Saga of the Splintered Realm chargen is simple. Stats are between 2-12 (although 3d6 are rolled and the lowest number dropped); each stat gets a modifier but that actual stat is used for rolls. Everything is target 20, so a Dex roll is 1d20+Dex vs a target of 20, very neat. Stat modifiers are used for attacks and a few other bits. Classes are similar to B/X but can be customised with Talents (from level 3) and Callings which specialise classes. We’ll see how it holds up over the coming weeks. The characters we have are:
- Anistor “18”, Human Warrior (@MozleyJim)
- Evalore, Human Magic-user (@Dragongirl74)
- Gravik, Dwarf Myrmidon (@Hastati100)
- Kristos Hystomedes, Human Thief (@chrisesharp)
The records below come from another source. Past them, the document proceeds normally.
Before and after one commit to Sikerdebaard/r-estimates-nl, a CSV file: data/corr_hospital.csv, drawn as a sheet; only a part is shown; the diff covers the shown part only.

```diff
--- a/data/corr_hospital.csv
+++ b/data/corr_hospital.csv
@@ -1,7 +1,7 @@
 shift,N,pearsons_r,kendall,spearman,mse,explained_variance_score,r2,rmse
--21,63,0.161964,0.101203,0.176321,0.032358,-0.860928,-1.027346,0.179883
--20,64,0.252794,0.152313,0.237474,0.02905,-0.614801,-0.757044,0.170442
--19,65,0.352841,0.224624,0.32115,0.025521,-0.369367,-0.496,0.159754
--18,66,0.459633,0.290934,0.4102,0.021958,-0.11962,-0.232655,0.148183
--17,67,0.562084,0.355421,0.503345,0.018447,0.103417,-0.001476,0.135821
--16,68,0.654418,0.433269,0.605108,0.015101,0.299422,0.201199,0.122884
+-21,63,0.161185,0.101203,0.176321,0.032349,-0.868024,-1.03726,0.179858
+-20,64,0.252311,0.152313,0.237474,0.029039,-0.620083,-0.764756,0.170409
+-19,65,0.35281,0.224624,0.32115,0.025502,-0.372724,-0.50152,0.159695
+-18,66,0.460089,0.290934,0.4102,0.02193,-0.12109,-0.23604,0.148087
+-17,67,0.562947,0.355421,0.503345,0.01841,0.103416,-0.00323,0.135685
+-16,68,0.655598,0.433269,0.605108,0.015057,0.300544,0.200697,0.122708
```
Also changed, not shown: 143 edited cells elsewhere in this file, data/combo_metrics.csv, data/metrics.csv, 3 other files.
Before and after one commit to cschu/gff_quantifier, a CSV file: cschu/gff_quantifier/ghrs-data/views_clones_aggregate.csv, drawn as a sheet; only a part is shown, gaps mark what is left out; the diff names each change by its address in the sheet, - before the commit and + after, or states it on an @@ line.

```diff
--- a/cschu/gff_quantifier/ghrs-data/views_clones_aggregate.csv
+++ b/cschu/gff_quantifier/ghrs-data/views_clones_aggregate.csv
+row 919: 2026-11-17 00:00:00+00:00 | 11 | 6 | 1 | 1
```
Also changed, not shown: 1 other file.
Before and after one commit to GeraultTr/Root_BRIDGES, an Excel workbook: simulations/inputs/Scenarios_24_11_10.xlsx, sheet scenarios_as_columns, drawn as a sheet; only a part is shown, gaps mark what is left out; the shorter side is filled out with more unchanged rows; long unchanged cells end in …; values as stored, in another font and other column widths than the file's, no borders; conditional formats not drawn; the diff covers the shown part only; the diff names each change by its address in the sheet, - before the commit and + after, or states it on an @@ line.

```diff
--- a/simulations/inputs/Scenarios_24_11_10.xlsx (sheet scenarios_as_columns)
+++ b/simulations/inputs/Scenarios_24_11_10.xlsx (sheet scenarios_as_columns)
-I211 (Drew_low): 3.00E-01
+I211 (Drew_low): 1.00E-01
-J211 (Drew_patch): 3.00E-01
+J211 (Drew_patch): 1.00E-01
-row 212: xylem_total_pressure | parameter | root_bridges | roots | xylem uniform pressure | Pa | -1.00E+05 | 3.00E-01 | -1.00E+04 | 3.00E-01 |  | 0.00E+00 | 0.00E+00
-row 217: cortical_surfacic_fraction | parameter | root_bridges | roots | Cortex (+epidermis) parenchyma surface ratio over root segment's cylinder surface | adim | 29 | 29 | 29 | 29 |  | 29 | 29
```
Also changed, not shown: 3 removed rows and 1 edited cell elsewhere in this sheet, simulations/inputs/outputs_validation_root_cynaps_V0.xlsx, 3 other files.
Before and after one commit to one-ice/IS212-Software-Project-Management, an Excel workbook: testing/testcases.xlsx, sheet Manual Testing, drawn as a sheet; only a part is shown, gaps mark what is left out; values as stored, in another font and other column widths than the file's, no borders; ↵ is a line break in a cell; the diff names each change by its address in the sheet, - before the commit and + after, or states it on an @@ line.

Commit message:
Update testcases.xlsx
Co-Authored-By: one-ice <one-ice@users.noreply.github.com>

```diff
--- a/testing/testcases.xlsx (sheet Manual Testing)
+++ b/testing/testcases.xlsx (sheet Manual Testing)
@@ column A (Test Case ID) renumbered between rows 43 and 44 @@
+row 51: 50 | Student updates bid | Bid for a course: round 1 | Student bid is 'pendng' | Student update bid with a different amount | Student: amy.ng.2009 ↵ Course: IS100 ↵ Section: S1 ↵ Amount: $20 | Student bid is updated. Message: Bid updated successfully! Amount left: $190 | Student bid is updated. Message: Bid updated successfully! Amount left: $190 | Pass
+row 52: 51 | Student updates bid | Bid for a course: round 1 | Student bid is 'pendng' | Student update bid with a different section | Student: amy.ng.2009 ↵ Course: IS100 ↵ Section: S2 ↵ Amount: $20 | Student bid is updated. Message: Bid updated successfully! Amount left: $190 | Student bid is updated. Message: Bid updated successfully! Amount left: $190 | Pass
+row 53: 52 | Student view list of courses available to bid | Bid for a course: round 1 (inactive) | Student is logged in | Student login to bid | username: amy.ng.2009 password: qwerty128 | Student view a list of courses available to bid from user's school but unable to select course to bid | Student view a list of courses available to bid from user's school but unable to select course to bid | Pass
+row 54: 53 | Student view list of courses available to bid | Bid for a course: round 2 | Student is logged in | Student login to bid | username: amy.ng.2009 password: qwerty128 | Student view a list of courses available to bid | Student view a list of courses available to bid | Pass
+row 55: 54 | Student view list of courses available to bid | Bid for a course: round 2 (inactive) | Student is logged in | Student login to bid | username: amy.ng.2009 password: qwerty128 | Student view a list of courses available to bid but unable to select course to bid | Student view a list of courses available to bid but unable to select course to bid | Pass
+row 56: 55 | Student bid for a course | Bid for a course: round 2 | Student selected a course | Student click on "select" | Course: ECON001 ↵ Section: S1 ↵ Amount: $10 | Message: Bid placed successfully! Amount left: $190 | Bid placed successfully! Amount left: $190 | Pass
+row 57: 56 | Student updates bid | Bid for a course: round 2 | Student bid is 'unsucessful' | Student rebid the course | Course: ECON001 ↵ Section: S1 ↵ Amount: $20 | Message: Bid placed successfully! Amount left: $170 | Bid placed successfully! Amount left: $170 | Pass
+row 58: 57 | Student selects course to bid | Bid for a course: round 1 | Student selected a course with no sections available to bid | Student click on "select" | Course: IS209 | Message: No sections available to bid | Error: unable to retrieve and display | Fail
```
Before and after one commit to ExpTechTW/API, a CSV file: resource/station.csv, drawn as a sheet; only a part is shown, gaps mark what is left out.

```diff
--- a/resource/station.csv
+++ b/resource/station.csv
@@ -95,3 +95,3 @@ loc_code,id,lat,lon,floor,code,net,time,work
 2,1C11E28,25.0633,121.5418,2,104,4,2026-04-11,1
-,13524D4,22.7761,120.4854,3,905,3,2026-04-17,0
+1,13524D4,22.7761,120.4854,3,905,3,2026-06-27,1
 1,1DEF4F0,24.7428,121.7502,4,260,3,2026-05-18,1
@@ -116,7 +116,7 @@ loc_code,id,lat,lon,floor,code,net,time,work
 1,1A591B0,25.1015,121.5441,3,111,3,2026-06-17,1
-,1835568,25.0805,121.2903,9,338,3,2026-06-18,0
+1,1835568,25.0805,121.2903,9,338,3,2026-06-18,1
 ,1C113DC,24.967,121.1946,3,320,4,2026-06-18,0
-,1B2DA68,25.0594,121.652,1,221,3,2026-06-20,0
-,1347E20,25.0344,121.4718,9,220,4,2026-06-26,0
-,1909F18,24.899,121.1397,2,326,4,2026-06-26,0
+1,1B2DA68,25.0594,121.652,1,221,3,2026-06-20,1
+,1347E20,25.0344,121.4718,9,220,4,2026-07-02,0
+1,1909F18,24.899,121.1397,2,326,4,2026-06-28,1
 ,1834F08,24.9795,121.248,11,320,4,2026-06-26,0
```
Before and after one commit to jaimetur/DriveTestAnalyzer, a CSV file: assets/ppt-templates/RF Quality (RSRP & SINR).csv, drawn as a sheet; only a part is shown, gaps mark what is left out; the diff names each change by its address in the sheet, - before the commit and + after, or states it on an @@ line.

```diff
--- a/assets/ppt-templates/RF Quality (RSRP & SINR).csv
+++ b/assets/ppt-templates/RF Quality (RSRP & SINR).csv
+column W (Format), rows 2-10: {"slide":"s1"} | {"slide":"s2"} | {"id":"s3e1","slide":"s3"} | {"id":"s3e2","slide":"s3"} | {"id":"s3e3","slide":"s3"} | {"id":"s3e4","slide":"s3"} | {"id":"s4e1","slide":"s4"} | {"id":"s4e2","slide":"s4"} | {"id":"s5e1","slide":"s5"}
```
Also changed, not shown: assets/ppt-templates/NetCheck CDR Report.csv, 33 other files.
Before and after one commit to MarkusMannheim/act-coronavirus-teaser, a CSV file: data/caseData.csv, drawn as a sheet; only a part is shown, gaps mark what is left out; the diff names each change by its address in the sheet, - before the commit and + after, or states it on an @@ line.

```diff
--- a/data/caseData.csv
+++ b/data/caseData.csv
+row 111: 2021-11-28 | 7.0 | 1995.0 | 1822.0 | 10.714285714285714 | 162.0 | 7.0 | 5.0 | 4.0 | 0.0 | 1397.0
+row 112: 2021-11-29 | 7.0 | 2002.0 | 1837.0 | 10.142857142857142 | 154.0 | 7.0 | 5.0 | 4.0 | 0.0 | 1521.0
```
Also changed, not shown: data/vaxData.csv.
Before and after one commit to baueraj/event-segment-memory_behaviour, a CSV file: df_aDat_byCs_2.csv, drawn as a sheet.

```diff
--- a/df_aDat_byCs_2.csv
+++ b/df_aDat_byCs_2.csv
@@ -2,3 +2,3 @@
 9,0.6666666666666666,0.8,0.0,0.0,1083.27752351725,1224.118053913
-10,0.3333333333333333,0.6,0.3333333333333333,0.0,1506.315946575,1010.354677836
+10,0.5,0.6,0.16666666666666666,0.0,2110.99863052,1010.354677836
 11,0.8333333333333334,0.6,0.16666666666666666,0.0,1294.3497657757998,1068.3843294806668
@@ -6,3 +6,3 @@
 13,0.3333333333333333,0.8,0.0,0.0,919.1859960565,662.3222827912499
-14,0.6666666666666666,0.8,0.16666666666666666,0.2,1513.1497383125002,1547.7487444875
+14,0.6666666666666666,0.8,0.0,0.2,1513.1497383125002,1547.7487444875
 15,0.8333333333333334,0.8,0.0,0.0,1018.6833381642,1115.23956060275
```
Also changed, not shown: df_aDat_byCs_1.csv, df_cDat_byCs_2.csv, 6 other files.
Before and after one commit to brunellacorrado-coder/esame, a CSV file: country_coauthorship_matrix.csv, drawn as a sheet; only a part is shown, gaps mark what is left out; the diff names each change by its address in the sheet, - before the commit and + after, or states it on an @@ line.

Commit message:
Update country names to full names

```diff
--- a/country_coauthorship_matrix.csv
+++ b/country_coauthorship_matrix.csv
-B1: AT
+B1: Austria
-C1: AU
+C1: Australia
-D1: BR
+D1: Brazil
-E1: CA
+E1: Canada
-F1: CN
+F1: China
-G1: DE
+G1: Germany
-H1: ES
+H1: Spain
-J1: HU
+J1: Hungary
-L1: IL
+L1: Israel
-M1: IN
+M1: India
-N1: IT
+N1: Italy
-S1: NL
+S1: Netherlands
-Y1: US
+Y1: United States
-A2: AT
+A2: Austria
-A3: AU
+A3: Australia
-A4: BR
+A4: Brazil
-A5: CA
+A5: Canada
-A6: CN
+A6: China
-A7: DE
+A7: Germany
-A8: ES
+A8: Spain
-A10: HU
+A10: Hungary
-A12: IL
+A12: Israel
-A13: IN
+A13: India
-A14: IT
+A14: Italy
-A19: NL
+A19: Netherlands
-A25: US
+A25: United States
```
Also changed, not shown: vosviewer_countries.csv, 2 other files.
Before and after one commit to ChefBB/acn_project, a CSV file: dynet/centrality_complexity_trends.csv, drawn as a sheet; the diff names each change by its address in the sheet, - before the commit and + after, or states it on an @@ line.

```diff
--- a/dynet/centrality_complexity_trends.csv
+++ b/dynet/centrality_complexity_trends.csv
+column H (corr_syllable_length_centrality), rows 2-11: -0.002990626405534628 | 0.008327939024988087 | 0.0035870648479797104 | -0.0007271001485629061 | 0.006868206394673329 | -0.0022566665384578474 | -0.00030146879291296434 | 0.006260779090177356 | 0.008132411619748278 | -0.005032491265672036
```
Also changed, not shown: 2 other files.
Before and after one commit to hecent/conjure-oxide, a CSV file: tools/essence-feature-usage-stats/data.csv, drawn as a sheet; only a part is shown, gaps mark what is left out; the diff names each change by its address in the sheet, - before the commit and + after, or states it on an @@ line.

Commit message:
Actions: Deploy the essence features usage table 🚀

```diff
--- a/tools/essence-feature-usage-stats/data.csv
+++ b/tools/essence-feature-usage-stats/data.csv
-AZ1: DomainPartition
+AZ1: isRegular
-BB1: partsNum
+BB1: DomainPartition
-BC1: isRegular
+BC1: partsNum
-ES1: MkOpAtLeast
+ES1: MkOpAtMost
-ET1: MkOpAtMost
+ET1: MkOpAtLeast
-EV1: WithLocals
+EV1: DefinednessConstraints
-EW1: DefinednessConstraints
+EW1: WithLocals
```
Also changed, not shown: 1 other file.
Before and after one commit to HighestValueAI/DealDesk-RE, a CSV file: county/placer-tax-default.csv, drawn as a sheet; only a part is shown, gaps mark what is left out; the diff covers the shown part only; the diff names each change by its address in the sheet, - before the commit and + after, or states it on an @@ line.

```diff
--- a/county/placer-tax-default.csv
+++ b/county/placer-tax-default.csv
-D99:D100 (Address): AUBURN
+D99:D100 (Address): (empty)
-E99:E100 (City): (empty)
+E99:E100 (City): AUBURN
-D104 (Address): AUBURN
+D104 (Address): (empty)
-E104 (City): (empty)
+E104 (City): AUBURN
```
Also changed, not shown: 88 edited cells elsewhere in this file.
Our party start as members of the Free Company of Adventurers and Vagabonds (yeah, a crappy name, but what the hell), called up in front of the Baroness for botching their last job. She wants them out of her hair and sends them to Illmire while things cool down, with a request to assist an old friend, Lord Crellmont, who has sent a mysterious message stating that there is trouble in Illmire and he needs help. If they do this, she will make the problems from their last job go away…
A few days travel to the remote area sees them nearing Illmire, the stench of the swamp caught on the wind and snow capped heights of the Klepperhorn in the distance. Their wagon is approached by a band of circus folk, acrobats and clowns who tell them of the big top up ahead, and of the fortunes that are told by the mysterious Esmeraldra. The party head on to the circus and spend a little time there while their impatient wagoneer Grelland grumbles… he wants to be in Illmire before dark. The circus is lacking in the energy and colour associated with such places, the only stand out being Esmeraldra who offers to tell their fortunes for 100 gold coins, way more than they have between them right now. Maybe they will come back to watch a performance or have their fortunes read, but for now they climb back on the wagon and continue on to Illmire.
A couple of miles later they arrive at a scene of carnage, another wagon overturned and the horse pulling it full of arrows. There are no bodies, but clear signs of a struggle and a trail heading northwards. Grelland grumbles once more, if they want to follow the trail they can make their own way to Illmire, still a good few miles away. Feeling duty bound not to abandon the innocent victims of whatever happened here, they follow the trail, heading towards the hills in the distance with a the small silhoutte of a watchtower. It’s a bright spring day and moving at a good pace the road to Illmire is soon miles behind; fortunately our sharp eyed heroes spot an ambush up ahead… we will find out what they do (and most likely how combat and magic works in SotSR) next time.